- This is a still life painting. Still lifes depict natural (usually nonliving) and human-made objects.
- Still life paintings were popular in the Netherlands in the 17th century. During that time Dutch painters often depicted objects from the natural world, including fruit, insects, and rare flowers.
- Some of the objects in this painting, including the shells and the fruit bowl, were imported from other countries. Dutch colonization and trade efforts brought these objects to the Netherlands.
- Balthasar van der Ast was a Dutch Golden Age painter. He is best known for his still life paintings of shells, flowers, and fruit.
Still lifes generally feature an arrangement of natural objects (like fruit, shells, and flowers) and human-made objects (like bowls and baskets). Many artists created still lifes to show off their painting abilities. These types of paintings often include clues about religion, politics, or society.
In the 17th century, in what is known as the Dutch Golden Age, Dutch merchants developed successful colonization and trade efforts. Still life paintings were popular in the Netherlands during that time. Dutch painters often depicted objects from the natural world, including fruit, insects, and rare flowers. Many of the objects they included in their still life arrangements came from different locations around the world.
Some of the objects depicted in this still life are evidence of the extensive trading between the Netherlands and other countries. The seashells in the foreground have been identified as species from seas off the coasts of the East and West Indies and Africa. The small fruit bowl is an example of Chinese porcelain known as Kraak ware. This type of porcelain was often depicted in Dutch paintings from this time period. Kraak ware, also called Kraak porcelain, was made in China and exported to Europe. It became a luxurious and popular product in the Netherlands.
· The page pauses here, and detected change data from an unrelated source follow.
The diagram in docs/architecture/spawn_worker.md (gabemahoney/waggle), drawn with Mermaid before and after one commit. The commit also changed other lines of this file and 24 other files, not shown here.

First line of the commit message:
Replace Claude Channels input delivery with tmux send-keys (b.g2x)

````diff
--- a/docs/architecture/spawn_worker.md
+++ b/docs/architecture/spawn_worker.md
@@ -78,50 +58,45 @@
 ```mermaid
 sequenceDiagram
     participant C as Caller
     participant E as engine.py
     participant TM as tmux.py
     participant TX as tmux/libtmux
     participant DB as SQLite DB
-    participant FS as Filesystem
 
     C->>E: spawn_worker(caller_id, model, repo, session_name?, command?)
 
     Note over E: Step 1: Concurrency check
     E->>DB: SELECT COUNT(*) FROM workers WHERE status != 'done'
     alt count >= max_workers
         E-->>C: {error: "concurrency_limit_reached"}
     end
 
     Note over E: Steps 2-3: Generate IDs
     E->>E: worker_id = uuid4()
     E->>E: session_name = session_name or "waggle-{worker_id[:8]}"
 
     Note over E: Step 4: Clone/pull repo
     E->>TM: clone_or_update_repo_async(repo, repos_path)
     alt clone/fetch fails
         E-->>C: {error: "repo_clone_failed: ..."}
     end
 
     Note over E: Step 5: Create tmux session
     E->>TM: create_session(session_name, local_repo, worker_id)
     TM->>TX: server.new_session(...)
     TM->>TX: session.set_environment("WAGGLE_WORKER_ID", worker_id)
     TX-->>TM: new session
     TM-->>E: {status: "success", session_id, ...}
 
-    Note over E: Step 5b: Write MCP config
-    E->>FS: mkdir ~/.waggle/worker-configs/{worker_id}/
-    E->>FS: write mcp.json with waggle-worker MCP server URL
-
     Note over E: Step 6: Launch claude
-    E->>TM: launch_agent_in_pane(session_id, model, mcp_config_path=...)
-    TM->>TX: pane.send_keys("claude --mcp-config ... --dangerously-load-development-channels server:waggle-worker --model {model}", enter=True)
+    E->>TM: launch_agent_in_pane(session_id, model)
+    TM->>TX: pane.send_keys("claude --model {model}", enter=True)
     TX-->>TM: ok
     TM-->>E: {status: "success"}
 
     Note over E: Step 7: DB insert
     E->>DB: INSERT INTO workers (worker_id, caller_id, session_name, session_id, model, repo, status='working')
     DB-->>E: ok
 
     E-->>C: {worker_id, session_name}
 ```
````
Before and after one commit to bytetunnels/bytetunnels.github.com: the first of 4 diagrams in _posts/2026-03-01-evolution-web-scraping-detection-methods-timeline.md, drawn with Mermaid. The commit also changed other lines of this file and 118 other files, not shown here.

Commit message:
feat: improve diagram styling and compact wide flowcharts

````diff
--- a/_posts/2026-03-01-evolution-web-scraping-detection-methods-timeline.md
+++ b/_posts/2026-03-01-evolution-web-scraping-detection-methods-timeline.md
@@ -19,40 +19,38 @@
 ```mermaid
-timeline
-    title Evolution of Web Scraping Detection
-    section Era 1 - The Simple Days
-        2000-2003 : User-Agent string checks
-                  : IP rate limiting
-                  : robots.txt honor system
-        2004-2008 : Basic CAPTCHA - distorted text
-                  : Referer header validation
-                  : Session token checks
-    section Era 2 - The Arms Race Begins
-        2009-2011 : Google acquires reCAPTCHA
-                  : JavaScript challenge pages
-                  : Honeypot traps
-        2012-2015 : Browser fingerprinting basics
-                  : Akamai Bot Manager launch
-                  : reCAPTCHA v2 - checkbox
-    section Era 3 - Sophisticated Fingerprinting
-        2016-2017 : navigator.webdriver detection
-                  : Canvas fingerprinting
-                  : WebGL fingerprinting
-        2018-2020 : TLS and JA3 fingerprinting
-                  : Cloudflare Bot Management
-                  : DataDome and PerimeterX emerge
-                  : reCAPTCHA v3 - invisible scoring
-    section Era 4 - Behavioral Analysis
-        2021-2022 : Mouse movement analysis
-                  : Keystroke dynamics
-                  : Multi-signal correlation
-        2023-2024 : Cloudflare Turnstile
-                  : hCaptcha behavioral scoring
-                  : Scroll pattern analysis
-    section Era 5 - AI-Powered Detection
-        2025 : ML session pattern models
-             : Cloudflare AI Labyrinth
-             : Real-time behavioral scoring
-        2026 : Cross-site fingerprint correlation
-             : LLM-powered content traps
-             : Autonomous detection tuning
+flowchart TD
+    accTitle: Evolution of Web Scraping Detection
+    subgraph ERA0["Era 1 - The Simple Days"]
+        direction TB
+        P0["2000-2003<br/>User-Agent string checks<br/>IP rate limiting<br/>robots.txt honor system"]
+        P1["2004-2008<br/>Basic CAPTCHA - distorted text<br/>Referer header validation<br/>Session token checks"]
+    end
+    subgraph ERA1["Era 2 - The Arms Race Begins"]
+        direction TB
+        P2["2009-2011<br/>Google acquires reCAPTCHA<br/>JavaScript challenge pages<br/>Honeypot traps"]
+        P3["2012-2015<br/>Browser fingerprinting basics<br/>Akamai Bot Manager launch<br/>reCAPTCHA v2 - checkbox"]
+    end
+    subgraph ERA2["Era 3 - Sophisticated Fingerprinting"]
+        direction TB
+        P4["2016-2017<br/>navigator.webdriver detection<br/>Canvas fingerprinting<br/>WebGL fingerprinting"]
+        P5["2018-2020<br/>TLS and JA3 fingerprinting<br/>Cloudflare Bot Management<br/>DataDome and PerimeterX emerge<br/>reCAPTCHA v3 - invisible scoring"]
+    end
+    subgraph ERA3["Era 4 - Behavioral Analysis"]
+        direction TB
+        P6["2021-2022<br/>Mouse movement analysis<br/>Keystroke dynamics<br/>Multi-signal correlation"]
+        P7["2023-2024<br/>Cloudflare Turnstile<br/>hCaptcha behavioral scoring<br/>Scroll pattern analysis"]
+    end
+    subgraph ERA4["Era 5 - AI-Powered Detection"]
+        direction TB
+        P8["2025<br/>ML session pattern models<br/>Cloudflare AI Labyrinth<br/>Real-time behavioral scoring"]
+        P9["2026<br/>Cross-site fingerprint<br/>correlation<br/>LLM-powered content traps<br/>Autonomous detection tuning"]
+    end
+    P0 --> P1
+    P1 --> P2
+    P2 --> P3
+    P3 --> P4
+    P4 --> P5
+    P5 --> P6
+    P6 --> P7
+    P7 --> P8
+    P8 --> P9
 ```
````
Balthasar van der Ast was a Dutch Golden Age painter. He is best known for his still life paintings of shells, flowers, and fruit. He often depicted fruit and flowers in different stages of ripeness, to represent the temporary quality of life. Many of his still lifes include finely detailed images of small insects and lizards.
Resources for Teachers
- Read an article about Dutch trade in Asia.
- Read an article about still life paintings in the Netherlands.
- Read an article that explores the term “Dutch Golden Age.”
Resources for Students